Geological and remote readings have suggested life may exist on Mars and some think it's highly possible that NASA's Odyssey or Spirit could have stumbled across evidence. Planetary scientists also say if primitive life exists on Mars, it could very well share traits with life on Earth.
"There is transport from Mars to Earth by meteorites," said Jason Dworkin, a biochemist at the SETI Institute in Mountain View, Calif. "So it's reasonable to suggest that perhaps we're all Martians and life started on Mars and traveled to Earth."
The problem is, neither of the rovers now rolling around the Red Planet is very well equipped to confirm the existence of life or past life.
Telescopes on Earth recently confirmed readings from the European Space Agency's Mars Express, now orbiting Mars, which detected traces of the gas methane in the Martian atmosphere. Because methane lives for only a short time, its existence on the planet suggests it may be coming from volcanoes or microbial life.
So far, no active volcanoes have been located on Mars.
But neither NASA's Spirit, nor Opportunity have the tools to seek out a microbial culprit.
The rovers were designed to hone in on another key component on Mars — water.

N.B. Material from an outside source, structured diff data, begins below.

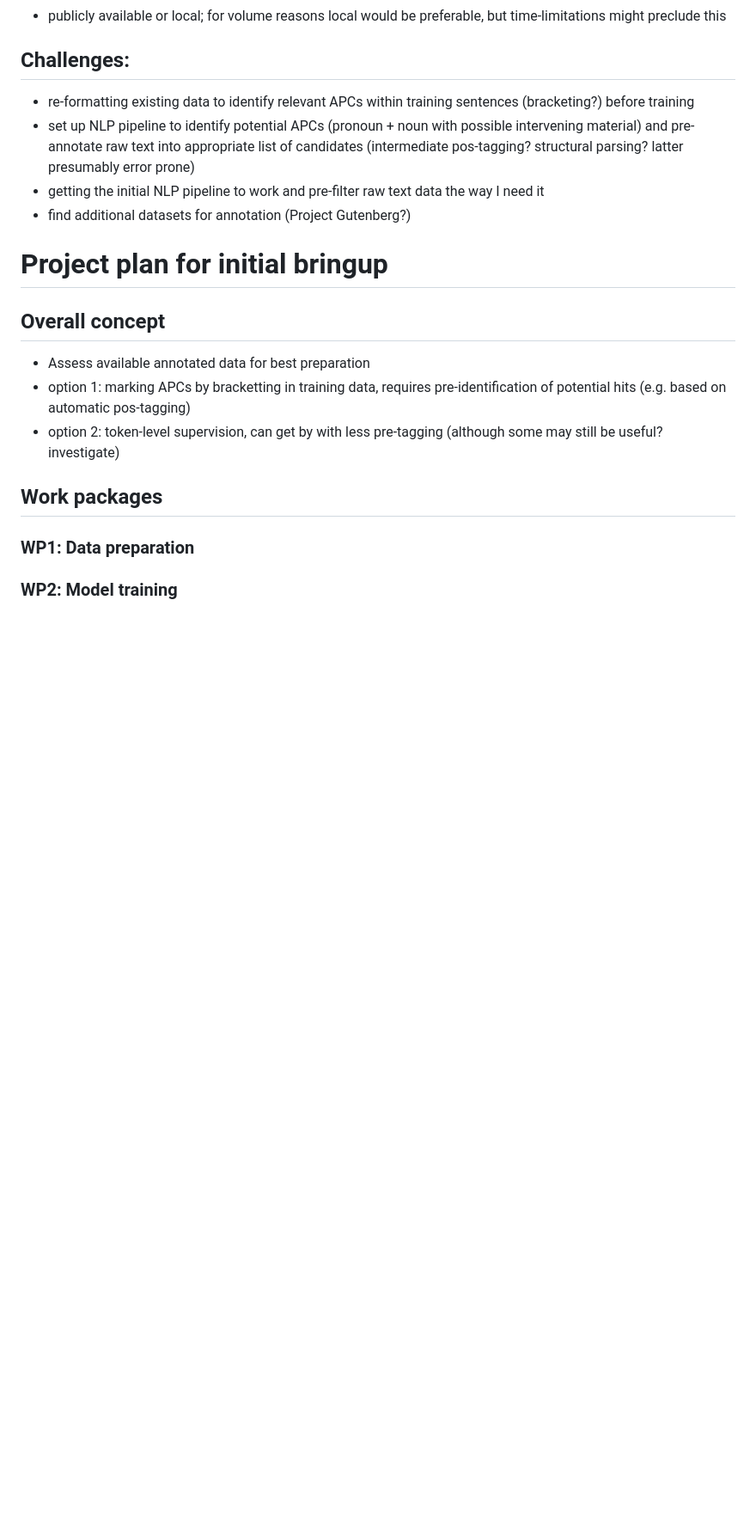
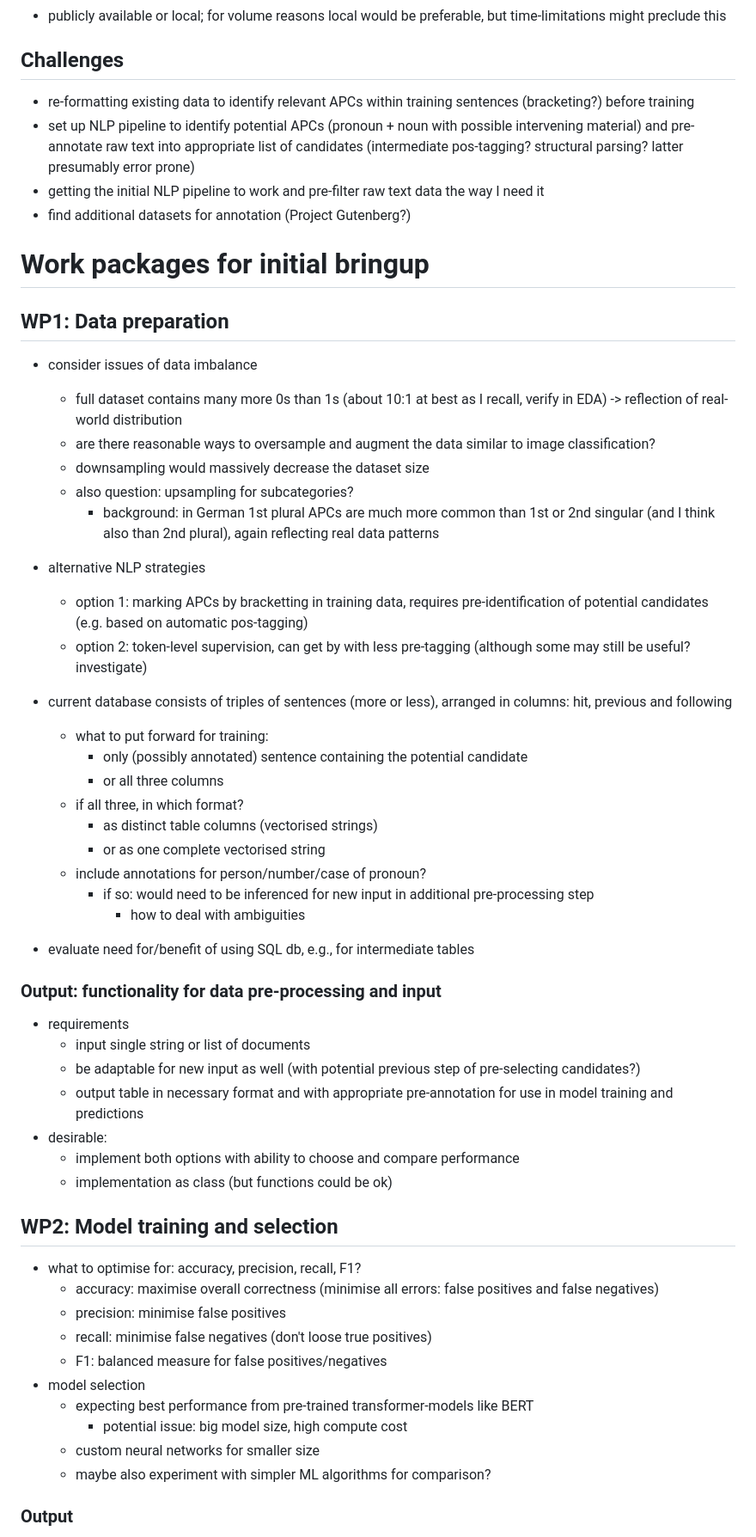
Before and after one commit to gfkpth/bert-apc-trainer, a Markdown page: README.md, the part around the change printed below. Shown: that part at 86% size. Drawn GitHub-style; blank space fills up the shorter version.

```diff
--- a/README.md
+++ b/README.md
@@ -46,7 +46,7 @@ Automatic extraction of adnominal pronoun constructions (and other types of adno
 - publicly available or local; for volume reasons local would be preferable, but time-limitations might preclude this
 
 
-## Challenges:
+## Challenges
 
 - re-formatting existing data to identify relevant APCs within training sentences (bracketing?) before training
 - set up NLP pipeline to identify potential APCs (pronoun + noun with possible intervening material) and pre-annotate raw text into appropriate list of candidates (intermediate pos-tagging? structural parsing? latter presumably error prone)
@@ -54,17 +54,56 @@ Automatic extraction of adnominal pronoun constructions (and other types of adno
 - find additional datasets for annotation (Project Gutenberg?)
 
 
-# Project plan for initial bringup
 
-## Overall concept
+# Work packages for initial bringup
 
-- Assess available annotated data for best preparation
-- option 1: marking APCs by bracketting in training data, requires pre-identification of potential hits (e.g. based on automatic pos-tagging)
-- option 2: token-level supervision, can get by with less pre-tagging (although some may still be useful? investigate)
+## WP1: Data preparation
 
-## Work packages
+- consider issues of data imbalance
+  - full dataset contains many more 0s than 1s (about 10:1 at best as I recall, verify in EDA) -> reflection of real-world distribution
+  - are there reasonable ways to oversample and augment the data similar to image classification?
+  - downsampling would massively decrease the dataset size
+  - also question: upsampling for subcategories?
+    - background: in German 1st plural APCs are much more common than 1st or 2nd singular (and I think also than 2nd plural), again reflecting real data patterns
 
-### WP1: Data preparation
+- alternative NLP strategies
+  - option 1: marking APCs by bracketting in training data, requires pre-identification of potential candidates (e.g. based on automatic pos-tagging)
+  - option 2: token-level supervision, can get by with less pre-tagging (although some may still be useful? investigate)
+- current database consists of triples of sentences (more or less), arranged in columns: hit, previous and following
+  - what to put forward for training:
+    - only (possibly annotated) sentence containing the potential candidate
+    - or all three columns
+  - if all three, in which format?
+    - as distinct table columns (vectorised strings)
+    - or as one complete vectorised string
+  - include annotations for person/number/case of pronoun?
+    - if so: would need to be inferenced for new input in additional pre-processing step
+      - how to deal with ambiguities
+- evaluate need for/benefit of using SQL db, e.g., for intermediate tables
+
+### Output: functionality for data pre-processing and input
+
+- requirements
+  - input single string or list of documents
+  - be adaptable for new input as well (with potential previous step of pre-selecting candidates?)
+  - output table in necessary format and with appropriate pre-annotation for use in model training and predictions
+- desirable:
+  - implement both options with ability to choose and compare performance
+  - implementation as class (but functions could be ok)
 
 
-### WP2: Model training
+## WP2: Model training and selection
+
+- what to optimise for: accuracy, precision, recall, F1?
+  - accuracy: maximise overall correctness (minimise all errors: false positives and false negatives)
+  - precision: minimise false positives
+  - recall: minimise false negatives (don't loose true positives)
+  - F1: balanced measure for false positives/negatives
+- model selection
+  - expecting best performance from pre-trained transformer-models like BERT
+    - potential issue: big model size, high compute cost
+  - custom neural networks for smaller size
+  - maybe also experiment with simpler ML algorithms for comparison?
+
+### Output
+
```
Also changed, not shown: other parts of README.md (+52 -2 lines).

Last week, NASA scientists announced the rover Opportunity had found evidence that a salty pool of liquid water once sloshed on Mars' surface.
The mission's main scientist, Steve Squyres of Cornell University, described the former salty, wet conditions as "very suitable for life." Still, recognizing conditions for life is one thing; spotting evidence of life itself is another, more complicated challenge.
"I would not be surprised if the team has a number of odd-looking things and are puzzling over whether there is a possible organic connection," said Victor Baker, a planetary geologist at the University of Arizona in Tucson.
"But they'd have a great deal of difficulty with the instruments they have to identify them. They can only look at structure and shape, and shape alone is not completely diagnostic."
One of the rovers aimed for the Red Planet was actually equipped to test for organic molecules. But engineers lost contact with the European Union's Beagle II lander as it began its descent to Mars on Christmas Day.
The loss of the Beagle II means researchers eager to find definitive signs of Martian life may have to wait until 2007, when NASA plans to send another lander to the planet's northern latitudes. The Phoenix rover is slated to arrive on the planet, dig a trench and analyze soil and ice samples for organic molecules.
This would provide a direct test for life. But it wouldn't be the first time a lander has tested for life on Mars.
During the Viking missions in 1976 and 1977, two landers were equipped with an instrument called a gas chromatograph mass-spectrometer to identify organic molecules on Mars. Neither lander found signs of organic molecules.
But recently, some have revisited the results from one of Viking's other instruments. The so-called Labeled Release life-detection tool mixed Martian soil with a nutrient "soup" to see if any living organism would digest the solution and then release labeled gases. Experiments on both landers signaled the release of the labeled gas — suggesting that something had possibly eaten the "soup."